Graphic Design

Federal Systems

Lead Designer
Rochester Institute of Technology
Federal Systems

The US democracy is facing an increasingly dangerous problem of low voter participation. Most recently the US Census recorded that in the 2016 presidential election, only 55.4% of eligible voters cast ballots. Low turnout can have a pronounced effect on the outcome of races - for example, though Donald Trump won the presidency after an unusually divisive and controversial campaign, he appears to have done so with fewer votes than Mitt Romney lost the election with in 2012.

While analysts haven’t been able to identify a singular cause of low voter participation in the US, many influencing factors include uninformed publics, inconsistent state voter identification laws, the burden of in-person polling (long lines, taking time off work, etc.), physical paper mail-in ballots, and the financial burden of voting centers on local governments.

Original Project Brief

Original Presentation Deck

Identification in the US is difficult to update or manage. Waiting at the DMV to obtain an ID, update information on the ID, or renew an ID is, on average, over an hour’s wait to see a clerk. IDs then take two to six weeks to arrive in the mail, resulting in a significant wait time for people who need to update quickly. Often updating an ID takes planning months in advance to collect the appropriate paperwork and selecting the day to go, as the DMV wait time is not conducive to taking a little time out of a normal work day.

States currently control ID designs, information, and security. This has resulted in 51 different IDs for all the states and Puerto Rico. Minor IDs may or may not be required in some states - resulting in a discrepancy in who has legal identification, beyond a birth certificate and social security card, available. In 2012, NPR pointed out that millions of people do not have a government ID due to discrepancies in paperwork registration and management for minorities during historically racist times.

Each state's design and organization of information varied widely. I focused on gathering the most common details seen in each ID, as well as image regulation for security purposes.

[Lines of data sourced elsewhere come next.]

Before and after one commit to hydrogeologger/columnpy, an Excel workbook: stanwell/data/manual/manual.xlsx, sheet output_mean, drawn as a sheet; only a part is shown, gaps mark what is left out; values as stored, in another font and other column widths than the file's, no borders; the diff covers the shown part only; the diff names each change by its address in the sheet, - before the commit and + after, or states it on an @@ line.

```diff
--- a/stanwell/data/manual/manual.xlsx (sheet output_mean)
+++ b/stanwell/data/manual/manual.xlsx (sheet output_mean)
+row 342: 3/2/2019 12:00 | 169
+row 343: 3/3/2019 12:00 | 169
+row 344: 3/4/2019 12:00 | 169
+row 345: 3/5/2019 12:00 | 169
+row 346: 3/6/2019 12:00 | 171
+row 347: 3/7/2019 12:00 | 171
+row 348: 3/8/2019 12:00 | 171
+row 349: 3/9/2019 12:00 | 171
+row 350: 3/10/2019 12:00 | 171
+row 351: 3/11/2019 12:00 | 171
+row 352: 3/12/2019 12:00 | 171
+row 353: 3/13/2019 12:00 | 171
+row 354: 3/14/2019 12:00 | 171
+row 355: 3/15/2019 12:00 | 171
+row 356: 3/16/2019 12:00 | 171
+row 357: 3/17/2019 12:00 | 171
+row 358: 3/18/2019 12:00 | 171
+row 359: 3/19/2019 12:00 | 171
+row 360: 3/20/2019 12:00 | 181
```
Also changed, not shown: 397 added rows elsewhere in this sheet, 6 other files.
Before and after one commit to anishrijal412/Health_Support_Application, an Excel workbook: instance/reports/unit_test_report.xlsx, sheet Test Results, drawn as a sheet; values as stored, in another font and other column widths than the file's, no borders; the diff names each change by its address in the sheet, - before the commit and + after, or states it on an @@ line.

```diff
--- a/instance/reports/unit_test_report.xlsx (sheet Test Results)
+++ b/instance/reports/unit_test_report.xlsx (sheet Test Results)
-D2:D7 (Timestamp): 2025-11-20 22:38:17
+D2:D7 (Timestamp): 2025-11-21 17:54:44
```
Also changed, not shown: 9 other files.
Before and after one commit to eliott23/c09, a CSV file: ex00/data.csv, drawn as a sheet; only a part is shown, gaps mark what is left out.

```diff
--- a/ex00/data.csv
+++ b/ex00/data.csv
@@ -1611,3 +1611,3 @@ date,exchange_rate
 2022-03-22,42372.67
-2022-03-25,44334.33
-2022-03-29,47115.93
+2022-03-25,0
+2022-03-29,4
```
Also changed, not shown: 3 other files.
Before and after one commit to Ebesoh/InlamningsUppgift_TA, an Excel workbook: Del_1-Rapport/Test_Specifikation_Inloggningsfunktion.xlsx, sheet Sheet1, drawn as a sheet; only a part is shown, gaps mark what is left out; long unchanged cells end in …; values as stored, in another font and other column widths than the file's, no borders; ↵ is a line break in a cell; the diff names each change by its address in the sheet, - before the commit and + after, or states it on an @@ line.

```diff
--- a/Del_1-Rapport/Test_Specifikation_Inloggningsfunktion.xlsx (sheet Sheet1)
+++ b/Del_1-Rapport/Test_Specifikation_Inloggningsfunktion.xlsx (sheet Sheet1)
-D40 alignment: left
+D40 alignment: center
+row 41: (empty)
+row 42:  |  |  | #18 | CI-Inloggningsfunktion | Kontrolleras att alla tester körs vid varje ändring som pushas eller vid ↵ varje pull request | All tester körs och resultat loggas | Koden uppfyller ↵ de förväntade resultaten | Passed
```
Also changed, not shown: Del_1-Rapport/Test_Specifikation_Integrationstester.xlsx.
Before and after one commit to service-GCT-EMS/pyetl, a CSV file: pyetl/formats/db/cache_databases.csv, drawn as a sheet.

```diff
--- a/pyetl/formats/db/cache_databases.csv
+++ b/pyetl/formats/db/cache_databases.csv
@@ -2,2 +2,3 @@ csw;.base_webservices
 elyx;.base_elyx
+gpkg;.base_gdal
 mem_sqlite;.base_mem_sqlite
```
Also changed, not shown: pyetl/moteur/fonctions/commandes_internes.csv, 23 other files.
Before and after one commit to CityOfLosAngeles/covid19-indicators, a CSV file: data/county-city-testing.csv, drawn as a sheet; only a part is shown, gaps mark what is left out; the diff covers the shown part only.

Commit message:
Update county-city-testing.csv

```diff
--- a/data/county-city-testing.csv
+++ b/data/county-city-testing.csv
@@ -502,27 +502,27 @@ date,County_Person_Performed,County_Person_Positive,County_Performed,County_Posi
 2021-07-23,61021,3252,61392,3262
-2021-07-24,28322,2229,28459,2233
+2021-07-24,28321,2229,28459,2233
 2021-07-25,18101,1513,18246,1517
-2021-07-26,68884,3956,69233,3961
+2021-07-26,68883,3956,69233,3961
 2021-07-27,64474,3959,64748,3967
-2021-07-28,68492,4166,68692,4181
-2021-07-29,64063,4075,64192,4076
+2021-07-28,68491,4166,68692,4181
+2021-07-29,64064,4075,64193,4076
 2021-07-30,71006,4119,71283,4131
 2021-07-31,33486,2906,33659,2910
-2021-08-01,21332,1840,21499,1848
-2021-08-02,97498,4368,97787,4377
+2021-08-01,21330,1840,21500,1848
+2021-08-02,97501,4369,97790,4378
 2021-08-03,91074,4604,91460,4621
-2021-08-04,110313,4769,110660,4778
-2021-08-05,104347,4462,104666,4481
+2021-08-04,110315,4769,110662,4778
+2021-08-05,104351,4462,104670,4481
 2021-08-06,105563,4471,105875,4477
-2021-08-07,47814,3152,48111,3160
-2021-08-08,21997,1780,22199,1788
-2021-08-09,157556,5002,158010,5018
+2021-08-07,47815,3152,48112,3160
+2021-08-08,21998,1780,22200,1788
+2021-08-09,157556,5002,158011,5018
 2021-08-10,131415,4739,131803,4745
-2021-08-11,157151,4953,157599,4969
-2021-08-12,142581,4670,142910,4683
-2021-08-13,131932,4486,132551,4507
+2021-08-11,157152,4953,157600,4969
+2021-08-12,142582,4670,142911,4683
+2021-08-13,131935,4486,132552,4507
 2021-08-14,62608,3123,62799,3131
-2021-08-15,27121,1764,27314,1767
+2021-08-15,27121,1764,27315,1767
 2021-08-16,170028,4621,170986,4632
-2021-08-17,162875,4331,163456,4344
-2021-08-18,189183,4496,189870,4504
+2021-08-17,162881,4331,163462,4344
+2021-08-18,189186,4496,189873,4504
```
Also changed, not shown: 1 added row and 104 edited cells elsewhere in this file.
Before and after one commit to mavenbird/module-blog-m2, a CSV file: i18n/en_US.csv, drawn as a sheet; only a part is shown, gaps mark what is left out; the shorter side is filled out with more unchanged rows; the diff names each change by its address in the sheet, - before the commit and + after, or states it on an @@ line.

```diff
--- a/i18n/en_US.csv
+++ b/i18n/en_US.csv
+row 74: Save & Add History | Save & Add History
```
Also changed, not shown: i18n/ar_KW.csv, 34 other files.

Each ID heavily relies on microtext and image distortions that would be difficult to recreate with conventional printers. I found many states also relied on partially visible or nearly invisible markings that determined if an ID was real or not as well. I took the most defining characteristics of those states, and often the state "thing" (bird, flower, animal, etc) and incorporated it into a holographic stamp with a laser perforation echo.

All IDs were aligned to meet the Real ID Act security specifications as defined in 2001.

Each ID was color coordinated with select states from a close geographic region, so that citizens could still carry their pride for their home regions. I'm sure you've heard the statements about being "from the southwest" or being a "new englander" - and so I organized the IDs by the most common definitions I found when surveying students on campus.

Redesigning the federal identification card system is critical to our goal of increasing voter turnout.

US voter ID laws are currently determined by each state and sponsor inconsistent identification requirements. We believe there is an opportunity to combat this national inequity in voting access by further standardizing federal identification cards. The primary accepted form of identification in the US is the driver’s license card. Other accepted forms of identification include state ID cards, voting ID cards (only issued by some states), military IDs, visas, passports, social security cards, and birth certificates. We believe that consolidating as many of these forms of identification as securely possible (drivers license, state ID, and voting ID) will ultimately equalize access to the voting process. Standardizing identification requirements could also provide related benefits like easing identification checks for in-state and inter-state travel.

A close look at the different states designed for. Each region was represented in this project.

Determining ID Requirements

  • 0-16 years (Minors)
  • Will need state identification cards (identifying minor)
  • 16-18 years (Average age of licensing)
  • Could need ID card to identify as minor
  • Will need ID card to reflect learners permit designation
  • Will need ID card to reflect drivers license designation
  • 18-21 years
  • Will need ID card to change identification from minor to adult
  • 21-65 years
  • Will need to register to a party for voting
  • No changes other than updating expiration dates and addresses as needed
  • 65 +
  • May not be able/want to drive anymore - can take driver identification off

Each state ID would be mailed to citizens using themed printing materials, and includes personalized information that explains how their ID is unique to them. All mailers include the state slogan.